"Gordin . . . is remarkably evenhanded. . . . This won't put an end to the debates that rage between legitimate scientific research and other fringe doctrines, but it does lay the Velikovsky affair to rest with fairness and clarity and will help to put into perspective many of the controversies swirling around today's scientific landscape. A good read for those interested in the history of science or pseudoscientific theories."
and#8220;Those who are interested in how bad ideas start, how they diffuse, how they covet and resist confrontation, and how they wax and wane in popularity over time will find much food for thought in this gripping book.and#8221;
"Scholarly and highly readable. and#160;. . . Gordin's historical analysis of pseudoscience remains disturbingly relevant."
"A slyly funny writer. . . . Make no mistake:and#160;Gordin's sympathies are not with the occult.and#160;His fascination with pseudoscience is more like a negative method: the experts define the boundaries of their domain by fending off the quacks. For Gordin, pseudoscience is an instrument by which he takes the temperature of the past. . . . . The Pseudoscience Wars is a relatively slim volume, but Gordin siphons into it an overwhelming amount of information."

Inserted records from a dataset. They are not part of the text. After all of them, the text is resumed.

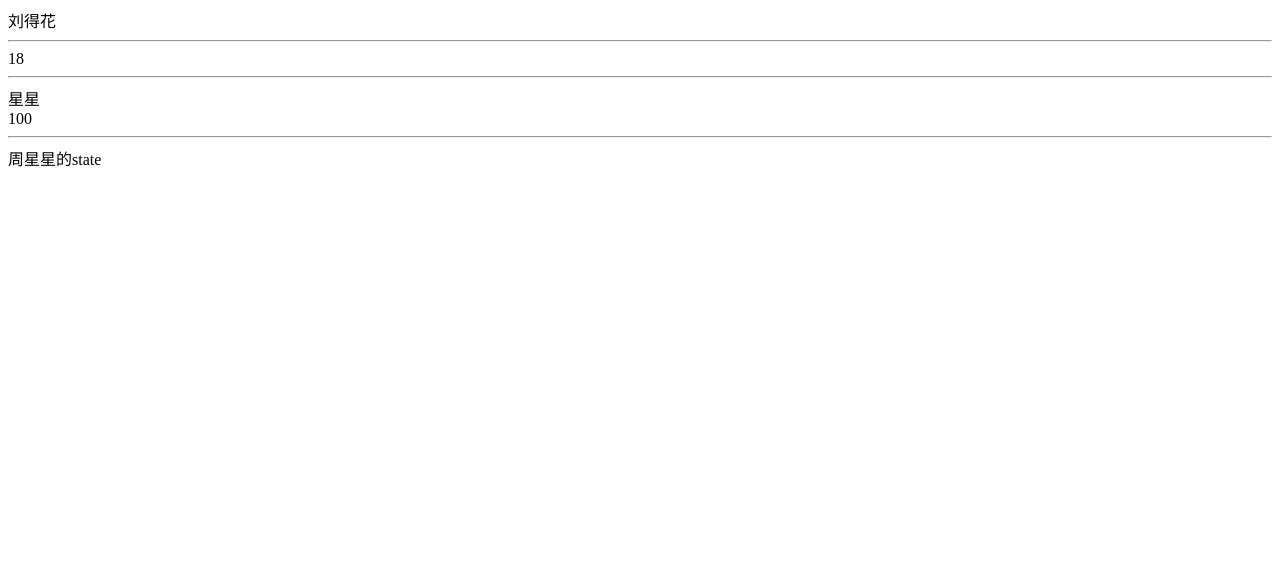
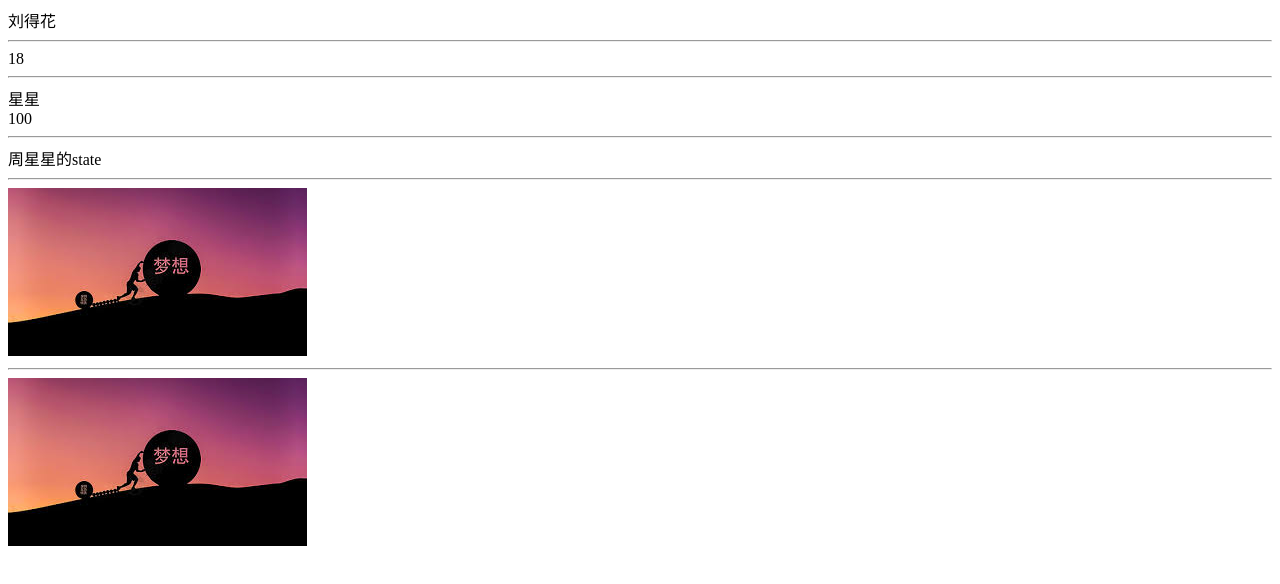
Before and after one commit to sundung/react-ts, a React (Create React App) app: page / in a window 1280 px wide. Shown: the top 584 px of the page. Built offline with nearby package versions, Linux system fonts and the light colour scheme.

Commit message:
测试react 引入图片,注意require 导入 图片不展示,需要加上 .default

```diff
--- a/src/App.tsx
+++ b/src/App.tsx
@@ -3,6 +3,8 @@ import React, { Component } from 'react'
 import Lee from './components/Lee'
 
 import State from './components/State'
+import LearnJsx from "./components/Learn_jsx";
+
 class App extends Component<any, any> {
   render() {
     return (
@@ -13,6 +15,8 @@ class App extends Component<any, any> {
           user={{ name: '星星', age: 18, sex: '男' }}
         />
         <State name={'周星星的state'} />
+        <hr/>
+        <LearnJsx/>
       </div>
     )
   }
--- /dev/null
+++ b/src/components/Learn_jsx.tsx
@@ -0,0 +1,22 @@
+import React, {Component} from 'react';
+import bg from '../assets/images/pic.jpeg'
+class LearnJsx extends Component<any,any> {
+
+    constructor(props: any, context: any) {
+        super(props, context);
+        this.state = {
+            img: bg,
+        }
+    }
+    render() {
+        return (
+            <div>
+                <img src={this.state.img} alt=""/>
+                <hr/>
+                <img src={require('../assets/images/pic.jpeg').default} alt=""/>
+            </div>
+        );
+    }
+}
+
+export default LearnJsx;
```
Also changed, not shown: tsconfig.json (+9 -3 lines), src/assets/images/pic.jpeg (added).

Synthesizing thirty years of research, psychologist and science historian Michael Shermer upends the traditional thinking about how humans form beliefs about the world. Simply put, beliefs come first and explanations for beliefs follow. The brain, Shermer argues, is a belief engine. Using sensory data that flow in through the senses, the brain naturally begins to look for and find patterns, and then infuses those patterns with meaning, forming beliefs. Once beliefs are formed the brain begins to look for and find confirmatory evidence in support of those beliefs, accelerating the process of reinforcing them, and round and round the process goes in a positive-feedback loop.
In The Believing Brain, Shermer provides countless real-world examples of how this process operates, from politics, economics, and religion to conspiracy theories, the supernatural, and the paranormal. And ultimately, he demonstrates why science is the best tool ever devised to determine whether or not our beliefs match reality.
About the Author
MICHAEL SHERMER is the author of Why People Believe Weird Things, The Science of Good and Evil, and eight other books on the evolution of human beliefs and behavior. He is the founding publisher of Skeptic magazine, the editor of Skeptic.com, a monthly columnist for Scientific American, and an adjunct professor at Claremont Graduate University. He lives in Southern California.
Table of Contents
Introduction: Bad Ideas
1and#160;The Grand Collision of Spring 19502and#160;A Monolithic Oneness3and#160;The Battle over Lysenkoism4and#160;Experiments in Rehabilitation5and#160;Skirmishes on the Edge of Creation6and#160;Strangest Bedfellows
Conclusion: Pseudoscience in Our Time
Abbreviations and ArchivesNotesIndex